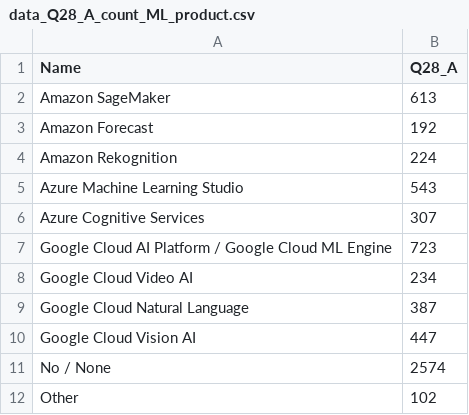
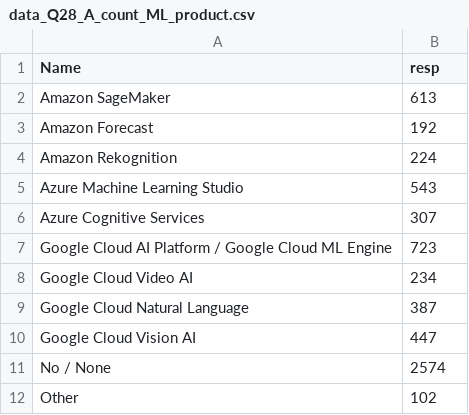
Before and after one commit to AyushGupta51379/demo, a CSV file: Kaggle_2020_DS_Survey/Most_frequent_tools/data_Q28_A_count_ML_product.csv, drawn as a sheet.

Commit message:
Update data_Q28_A_count_ML_product.csv

```diff
--- a/Kaggle_2020_DS_Survey/Most_frequent_tools/data_Q28_A_count_ML_product.csv
+++ b/Kaggle_2020_DS_Survey/Most_frequent_tools/data_Q28_A_count_ML_product.csv
@@ -1,2 +1,2 @@
-Name,Q28_A
+Name,resp
  Amazon SageMaker ,613
```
○ ○ ○
**TASK GOAL**: Would you reproduce the records exactly as they stand, but without the pictures?

**WRITTEN SOLUTION**:
Before and after one commit to AyushGupta51379/demo, a CSV file: Kaggle_2020_DS_Survey/Most_frequent_tools/data_Q28_A_count_ML_product.csv, drawn as a sheet.

Commit message:
Update data_Q28_A_count_ML_product.csv

```diff
--- a/Kaggle_2020_DS_Survey/Most_frequent_tools/data_Q28_A_count_ML_product.csv
+++ b/Kaggle_2020_DS_Survey/Most_frequent_tools/data_Q28_A_count_ML_product.csv
@@ -1,2 +1,2 @@
-Name,Q28_A
+Name,resp
  Amazon SageMaker ,613
```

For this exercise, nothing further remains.